── Material shown

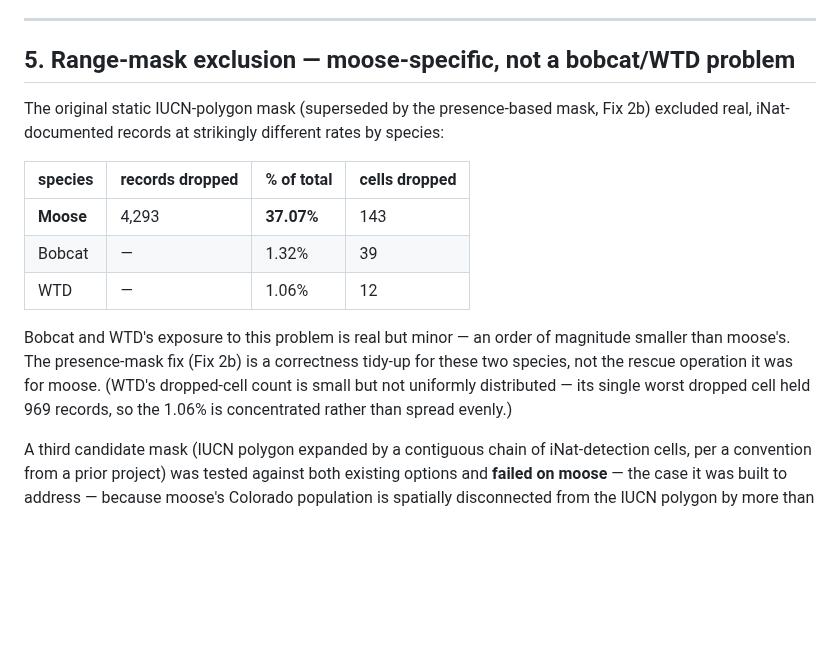
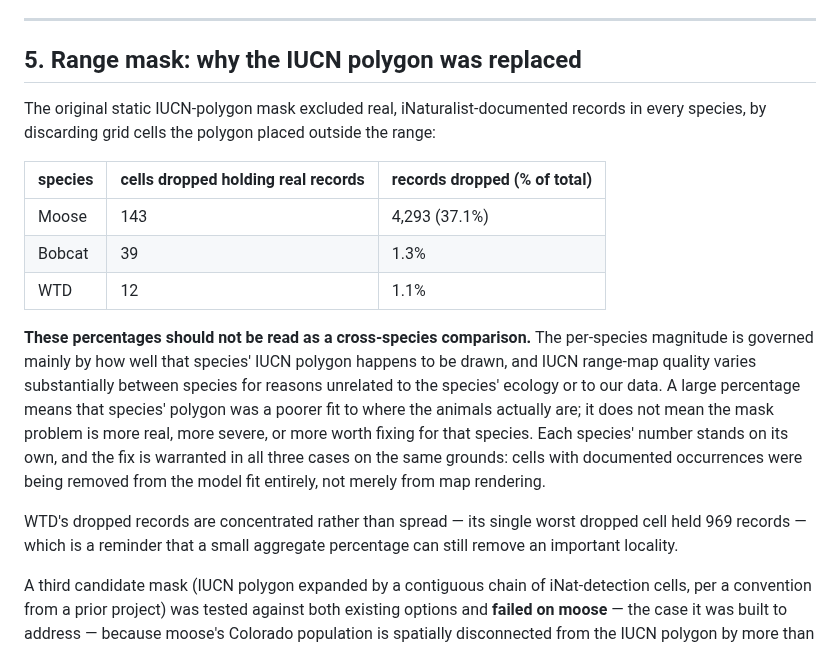
Before and after one commit to Rolandisimo1/prototype_spatial_trend, a Markdown page: BOBCAT_WTD_v2b_RESULTS.md, the part around the change. GitHub-like rendering; blank space fills up the shorter version.

```diff
--- a/BOBCAT_WTD_v2b_RESULTS.md
+++ b/BOBCAT_WTD_v2b_RESULTS.md
@@ -172,24 +172,32 @@ network.
 
 ---
 
-## 5. Range-mask exclusion — moose-specific, not a bobcat/WTD problem
+## 5. Range mask: why the IUCN polygon was replaced
 
-The original static IUCN-polygon mask (superseded by the presence-based
-mask, Fix 2b) excluded real, iNat-documented records at strikingly different
-rates by species:
+The original static IUCN-polygon mask excluded real, iNaturalist-documented
+records in every species, by discarding grid cells the polygon placed outside
+the range:
 
-| species | records dropped | % of total | cells dropped |
-|---|---|---|---|
-| **Moose** | 4,293 | **37.07%** | 143 |
-| Bobcat | — | 1.32% | 39 |
-| WTD | — | 1.06% | 12 |
+| species | cells dropped holding real records | records dropped (% of total) |
+|---|---|---|
+| Moose | 143 | 4,293 (37.1%) |
+| Bobcat | 39 | 1.3% |
+| WTD | 12 | 1.1% |
 
-Bobcat and WTD's exposure to this problem is real but minor — an order of
-magnitude smaller than moose's. The presence-mask fix (Fix 2b) is a
-correctness tidy-up for these two species, not the rescue operation it was
-for moose. (WTD's dropped-cell count is small but not uniformly distributed —
-its single worst dropped cell held 969 records, so the 1.06% is concentrated
-rather than spread evenly.)
+**These percentages should not be read as a cross-species comparison.** The
+per-species magnitude is governed mainly by how well that species' IUCN
+polygon happens to be drawn, and IUCN range-map quality varies substantially
+between species for reasons unrelated to the species' ecology or to our data.
+A large percentage means that species' polygon was a poorer fit to where the
+animals actually are; it does not mean the mask problem is more real, more
+severe, or more worth fixing for that species. Each species' number stands on
+its own, and the fix is warranted in all three cases on the same grounds:
+cells with documented occurrences were being removed from the model fit
+entirely, not merely from map rendering.
+
+WTD's dropped records are concentrated rather than spread — its single worst
+dropped cell held 969 records — which is a reminder that a small aggregate
+percentage can still remove an important locality.
 
 A third candidate mask (IUCN polygon expanded by a contiguous chain of
 iNat-detection cells, per a convention from a prior project) was tested
```
Also changed, not shown: DRAFT_report_sections_ready.md (+41 -20 lines), fig_congruence.png (added), fig_convergence.png (added), fig_covariates.png (added), fig_sim_design.png (added), fig_sim_error_rates.png (added), fig_sim_estimators.png (added), 8 other files.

────

▶ _Work request_
Leaving pictures aside, write out each record above exactly as given.

▶ _Finished exercise_
Before and after one commit to Rolandisimo1/prototype_spatial_trend, a Markdown page: BOBCAT_WTD_v2b_RESULTS.md, the part around the change. GitHub-like rendering; blank space fills up the shorter version.

```diff
--- a/BOBCAT_WTD_v2b_RESULTS.md
+++ b/BOBCAT_WTD_v2b_RESULTS.md
@@ -172,24 +172,32 @@ network.
 
 ---
 
-## 5. Range-mask exclusion — moose-specific, not a bobcat/WTD problem
+## 5. Range mask: why the IUCN polygon was replaced
 
-The original static IUCN-polygon mask (superseded by the presence-based
-mask, Fix 2b) excluded real, iNat-documented records at strikingly different
-rates by species:
+The original static IUCN-polygon mask excluded real, iNaturalist-documented
+records in every species, by discarding grid cells the polygon placed outside
+the range:
 
-| species | records dropped | % of total | cells dropped |
-|---|---|---|---|
-| **Moose** | 4,293 | **37.07%** | 143 |
-| Bobcat | — | 1.32% | 39 |
-| WTD | — | 1.06% | 12 |
+| species | cells dropped holding real records | records dropped (% of total) |
+|---|---|---|
+| Moose | 143 | 4,293 (37.1%) |
+| Bobcat | 39 | 1.3% |
+| WTD | 12 | 1.1% |
 
-Bobcat and WTD's exposure to this problem is real but minor — an order of
-magnitude smaller than moose's. The presence-mask fix (Fix 2b) is a
-correctness tidy-up for these two species, not the rescue operation it was
-for moose. (WTD's dropped-cell count is small but not uniformly distributed —
-its single worst dropped cell held 969 records, so the 1.06% is concentrated
-rather than spread evenly.)
+**These percentages should not be read as a cross-species comparison.** The
+per-species magnitude is governed mainly by how well that species' IUCN
+polygon happens to be drawn, and IUCN range-map quality varies substantially
+between species for reasons unrelated to the species' ecology or to our data.
+A large percentage means that species' polygon was a poorer fit to where the
+animals actually are; it does not mean the mask problem is more real, more
+severe, or more worth fixing for that species. Each species' number stands on
+its own, and the fix is warranted in all three cases on the same grounds:
+cells with documented occurrences were being removed from the model fit
+entirely, not merely from map rendering.
+
+WTD's dropped records are concentrated rather than spread — its single worst
+dropped cell held 969 records — which is a reminder that a small aggregate
+percentage can still remove an important locality.
 
 A third candidate mask (IUCN polygon expanded by a contiguous chain of
 iNat-detection cells, per a convention from a prior project) was tested
```
Also changed, not shown: DRAFT_report_sections_ready.md (+41 -20 lines), fig_congruence.png (added), fig_convergence.png (added), fig_covariates.png (added), fig_sim_design.png (added), fig_sim_error_rates.png (added), fig_sim_estimators.png (added), 8 other files.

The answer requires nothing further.